1) it's July, and the sun is setting over snow-capped mountains
2) it's setting directly to the north
3) it's midnight
I must be in Lapland.
I'm in Sweden to update a guidebook about Sweden ('just' the Sweden chapter of a Scandinavia guidebook actually, but it's still 250 pages of dense information), and I've covered more than 3000 kilometres by car from Malmo in the south to get me to Kiruna, nearly the northernmost point of my trip.
I've agreed to give a month of my life (plus some weeks at home writing) to travel around Europe's fifth largest country (the size of England, or California), to check all the information in the guide and add new things where necessary. This entails being apart from my girlfriend Marta for a few weeks, though she was able to join me for the first sunny and hot week of the trip.
In exchange, the publishers have been very good to me - airfares, rental car, insurance, business cards and most nights at one of Scandinavia's nicer business hotel chains all covered.
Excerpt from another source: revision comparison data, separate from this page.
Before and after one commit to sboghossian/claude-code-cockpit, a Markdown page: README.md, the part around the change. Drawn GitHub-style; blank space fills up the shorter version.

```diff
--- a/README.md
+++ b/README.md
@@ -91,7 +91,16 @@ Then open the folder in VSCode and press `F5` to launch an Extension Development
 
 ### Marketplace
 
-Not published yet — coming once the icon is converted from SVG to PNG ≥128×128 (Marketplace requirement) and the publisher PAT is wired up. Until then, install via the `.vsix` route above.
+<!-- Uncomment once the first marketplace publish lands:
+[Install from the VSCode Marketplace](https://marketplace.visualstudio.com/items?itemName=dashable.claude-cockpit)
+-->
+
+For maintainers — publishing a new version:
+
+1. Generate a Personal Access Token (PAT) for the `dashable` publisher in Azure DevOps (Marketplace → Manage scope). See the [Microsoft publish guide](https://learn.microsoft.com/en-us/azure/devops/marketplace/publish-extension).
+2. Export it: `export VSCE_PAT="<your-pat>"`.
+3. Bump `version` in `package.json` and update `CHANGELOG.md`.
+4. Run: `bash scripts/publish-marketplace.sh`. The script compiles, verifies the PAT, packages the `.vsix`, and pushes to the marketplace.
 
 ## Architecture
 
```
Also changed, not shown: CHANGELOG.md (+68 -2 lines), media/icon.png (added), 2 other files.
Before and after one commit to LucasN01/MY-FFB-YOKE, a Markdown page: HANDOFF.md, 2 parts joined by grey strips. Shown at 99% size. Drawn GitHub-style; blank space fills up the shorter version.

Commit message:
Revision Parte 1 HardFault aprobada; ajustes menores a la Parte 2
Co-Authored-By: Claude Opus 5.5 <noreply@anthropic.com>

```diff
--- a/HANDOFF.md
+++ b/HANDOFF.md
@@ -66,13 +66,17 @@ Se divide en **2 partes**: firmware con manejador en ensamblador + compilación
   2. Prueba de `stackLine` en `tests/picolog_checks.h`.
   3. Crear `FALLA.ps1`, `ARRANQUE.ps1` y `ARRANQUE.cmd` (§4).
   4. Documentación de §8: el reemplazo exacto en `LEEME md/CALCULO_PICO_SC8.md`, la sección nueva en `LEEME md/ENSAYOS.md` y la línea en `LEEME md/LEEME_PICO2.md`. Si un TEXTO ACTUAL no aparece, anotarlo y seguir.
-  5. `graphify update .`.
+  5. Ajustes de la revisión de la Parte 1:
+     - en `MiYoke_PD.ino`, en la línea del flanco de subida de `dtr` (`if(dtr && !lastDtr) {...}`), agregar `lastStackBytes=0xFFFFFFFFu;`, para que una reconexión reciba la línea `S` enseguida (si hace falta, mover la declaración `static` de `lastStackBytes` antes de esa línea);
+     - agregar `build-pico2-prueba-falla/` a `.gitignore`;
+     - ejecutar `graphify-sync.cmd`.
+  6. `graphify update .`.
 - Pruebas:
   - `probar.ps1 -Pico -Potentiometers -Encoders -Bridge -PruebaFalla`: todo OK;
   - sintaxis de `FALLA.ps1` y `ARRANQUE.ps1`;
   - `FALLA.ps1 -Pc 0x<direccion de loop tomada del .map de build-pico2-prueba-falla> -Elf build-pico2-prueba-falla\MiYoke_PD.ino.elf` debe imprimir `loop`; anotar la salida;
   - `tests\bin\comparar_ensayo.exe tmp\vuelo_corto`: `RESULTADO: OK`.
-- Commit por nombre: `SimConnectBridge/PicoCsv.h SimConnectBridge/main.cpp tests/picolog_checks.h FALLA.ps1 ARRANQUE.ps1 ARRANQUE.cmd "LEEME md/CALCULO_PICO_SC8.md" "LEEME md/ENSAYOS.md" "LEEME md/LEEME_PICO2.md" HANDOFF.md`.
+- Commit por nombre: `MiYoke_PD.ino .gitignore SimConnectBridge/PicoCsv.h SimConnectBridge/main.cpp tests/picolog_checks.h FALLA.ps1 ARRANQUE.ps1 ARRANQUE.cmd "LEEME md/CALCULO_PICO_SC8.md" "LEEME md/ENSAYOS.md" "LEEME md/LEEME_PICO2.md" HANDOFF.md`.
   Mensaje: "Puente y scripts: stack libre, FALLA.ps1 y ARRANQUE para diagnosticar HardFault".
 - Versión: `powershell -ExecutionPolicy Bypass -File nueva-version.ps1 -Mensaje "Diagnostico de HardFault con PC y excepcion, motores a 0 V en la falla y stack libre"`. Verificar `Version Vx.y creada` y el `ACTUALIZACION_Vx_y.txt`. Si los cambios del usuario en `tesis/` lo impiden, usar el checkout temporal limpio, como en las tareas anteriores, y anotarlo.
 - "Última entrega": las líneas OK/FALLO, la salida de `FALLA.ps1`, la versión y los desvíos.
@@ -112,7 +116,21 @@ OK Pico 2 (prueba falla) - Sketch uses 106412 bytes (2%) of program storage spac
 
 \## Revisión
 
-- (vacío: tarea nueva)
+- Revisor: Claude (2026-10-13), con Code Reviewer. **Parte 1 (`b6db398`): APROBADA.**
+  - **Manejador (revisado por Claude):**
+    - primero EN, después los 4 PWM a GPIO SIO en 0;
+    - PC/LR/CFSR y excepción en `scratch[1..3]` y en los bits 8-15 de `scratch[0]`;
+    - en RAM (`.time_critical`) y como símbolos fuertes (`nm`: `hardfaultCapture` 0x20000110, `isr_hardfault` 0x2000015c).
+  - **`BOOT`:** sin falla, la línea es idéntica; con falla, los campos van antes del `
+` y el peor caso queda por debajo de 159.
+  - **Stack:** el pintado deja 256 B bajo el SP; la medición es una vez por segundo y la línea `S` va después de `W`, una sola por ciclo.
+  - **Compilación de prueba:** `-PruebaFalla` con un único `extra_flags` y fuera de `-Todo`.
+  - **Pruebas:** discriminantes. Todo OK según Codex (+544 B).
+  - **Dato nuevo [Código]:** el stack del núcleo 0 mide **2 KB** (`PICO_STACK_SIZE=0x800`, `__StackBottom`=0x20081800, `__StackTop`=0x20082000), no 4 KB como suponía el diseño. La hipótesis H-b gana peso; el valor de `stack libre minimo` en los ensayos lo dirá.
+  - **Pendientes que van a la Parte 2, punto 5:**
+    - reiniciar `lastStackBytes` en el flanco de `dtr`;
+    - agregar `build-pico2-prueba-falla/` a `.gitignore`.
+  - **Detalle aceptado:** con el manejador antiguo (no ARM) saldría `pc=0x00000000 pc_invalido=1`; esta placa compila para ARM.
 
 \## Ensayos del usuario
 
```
In short, this is my only chance to get to know Sweden well and actually earn some money at the same time - most travellers to Scandinavia experience a dramatic negative cashflow.
Here's a short impression of the first half of the trip (I've already 'done' Stockholm on a previous trip so I'll skip that for now).
People who cheerfully chirp 'Hey!' at you to greet you in shops, bars and hotels.
Lots of blondes - the stereotype is true.
Men with pink shirts and long blond hair.
Identikit Barbie girls with lowstrung trousers and high-fitted handbags strutting to que in front of a club.
Endless forest, a little red house, then endless forest.
Biker types with huge tattoos pushing prams around the parks.
Lots of foreign tongues on the streets and foreign tastes in the restaurants, even in small provincial towns; refugee Libyans, Chileans, Yugoslavs, Kurds, Lebanese.
Neonazis marching against these foreigners - theones who seem to be doing all the real work in this country.
People driving the safest cars in the world, and then *still* only going 75 when you're allowed to go 90km/hr.
Screaming children - quite different from the quiet ones in Prague. It's legally forbidden to slap children in Sweden - a law they should immediately revert to prevent further moral damage.
A little red house, then some more endless forest.
Gasping elderly ladies.
Let me explain that last one. One thing that always strikes me up north is that people often inhale when they say yes or aha. Men as well as women, though the latter do it more often, louder and more annoyingly. Quite possibly this explains the high occurance of allergic illnesses in northern Europe - all those bacteria inhaled while talking instead of filtered through the nose.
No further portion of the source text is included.